> [What is expected]: Filter the entries for the word "figure". Copy each line that has it.

BEGIN Input data

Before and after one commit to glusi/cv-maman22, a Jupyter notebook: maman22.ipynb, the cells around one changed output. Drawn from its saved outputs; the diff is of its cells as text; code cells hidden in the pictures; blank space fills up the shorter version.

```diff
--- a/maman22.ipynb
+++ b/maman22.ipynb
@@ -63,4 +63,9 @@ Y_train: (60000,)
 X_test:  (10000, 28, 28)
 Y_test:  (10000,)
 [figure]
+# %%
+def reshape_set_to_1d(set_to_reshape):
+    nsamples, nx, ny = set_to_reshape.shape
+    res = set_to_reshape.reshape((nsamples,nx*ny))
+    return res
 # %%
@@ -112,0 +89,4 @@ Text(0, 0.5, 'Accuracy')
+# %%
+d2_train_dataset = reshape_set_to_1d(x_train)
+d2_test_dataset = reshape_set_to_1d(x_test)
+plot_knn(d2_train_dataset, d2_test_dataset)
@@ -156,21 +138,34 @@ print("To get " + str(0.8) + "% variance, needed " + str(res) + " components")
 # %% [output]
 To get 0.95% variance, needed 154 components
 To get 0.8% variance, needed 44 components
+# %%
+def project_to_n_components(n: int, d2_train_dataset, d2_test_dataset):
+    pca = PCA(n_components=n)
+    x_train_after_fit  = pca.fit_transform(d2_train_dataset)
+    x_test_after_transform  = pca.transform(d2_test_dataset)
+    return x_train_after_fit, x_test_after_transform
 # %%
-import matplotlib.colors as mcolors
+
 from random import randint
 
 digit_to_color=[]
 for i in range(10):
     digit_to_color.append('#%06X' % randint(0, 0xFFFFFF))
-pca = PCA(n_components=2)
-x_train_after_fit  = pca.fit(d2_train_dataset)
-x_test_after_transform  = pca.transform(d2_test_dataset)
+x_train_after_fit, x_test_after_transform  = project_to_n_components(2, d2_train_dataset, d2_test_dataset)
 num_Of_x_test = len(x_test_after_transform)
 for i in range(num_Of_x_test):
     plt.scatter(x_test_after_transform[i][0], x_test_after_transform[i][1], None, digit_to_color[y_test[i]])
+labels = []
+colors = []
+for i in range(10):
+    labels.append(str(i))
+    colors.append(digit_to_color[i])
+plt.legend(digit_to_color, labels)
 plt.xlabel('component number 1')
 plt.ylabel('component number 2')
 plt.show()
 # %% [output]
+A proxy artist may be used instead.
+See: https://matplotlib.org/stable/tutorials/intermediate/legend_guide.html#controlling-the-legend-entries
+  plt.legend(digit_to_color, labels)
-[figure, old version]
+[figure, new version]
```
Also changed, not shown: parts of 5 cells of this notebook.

END Input data
BEGIN Input data

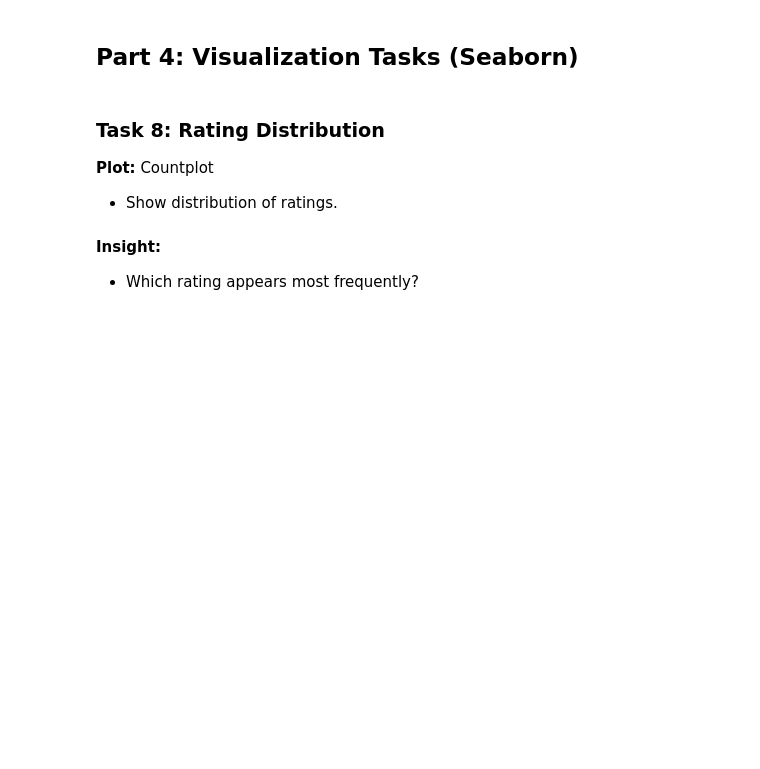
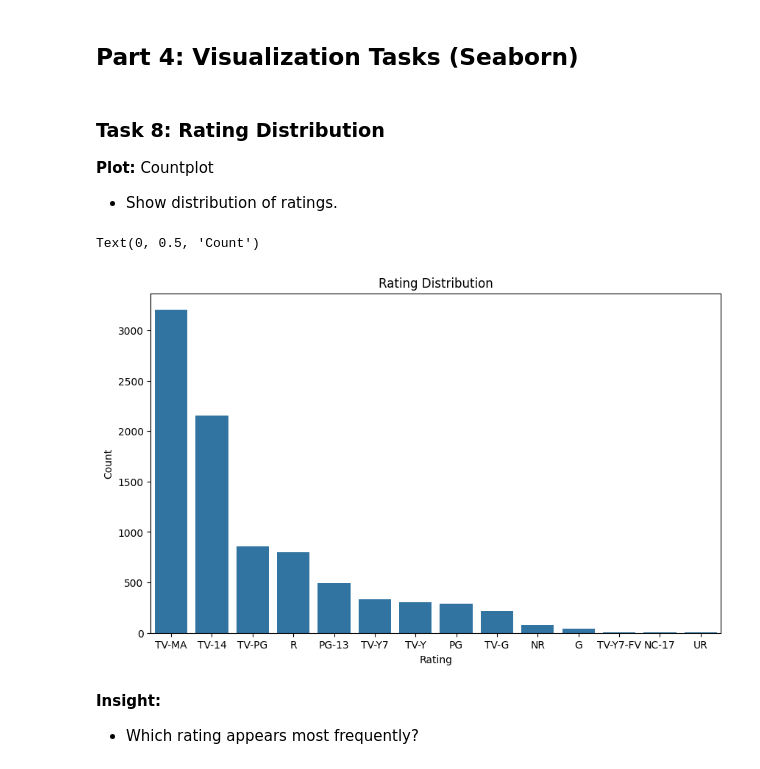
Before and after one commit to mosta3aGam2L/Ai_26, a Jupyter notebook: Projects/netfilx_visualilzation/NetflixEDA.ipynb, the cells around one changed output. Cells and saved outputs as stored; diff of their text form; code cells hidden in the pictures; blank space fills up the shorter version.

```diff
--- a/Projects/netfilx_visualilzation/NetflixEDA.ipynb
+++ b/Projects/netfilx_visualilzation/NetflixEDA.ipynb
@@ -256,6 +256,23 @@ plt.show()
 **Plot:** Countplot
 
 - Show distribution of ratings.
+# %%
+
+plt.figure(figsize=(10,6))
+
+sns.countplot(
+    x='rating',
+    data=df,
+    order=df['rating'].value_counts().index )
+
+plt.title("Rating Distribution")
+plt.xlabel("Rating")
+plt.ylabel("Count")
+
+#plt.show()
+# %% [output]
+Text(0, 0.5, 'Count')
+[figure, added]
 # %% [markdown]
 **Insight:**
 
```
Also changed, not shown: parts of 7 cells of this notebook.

END Input data

> [Result for this exercise]:
 [figure]
-[figure, old version]
+[figure, new version]
+plt.figure(figsize=(10,6))
+[figure, added]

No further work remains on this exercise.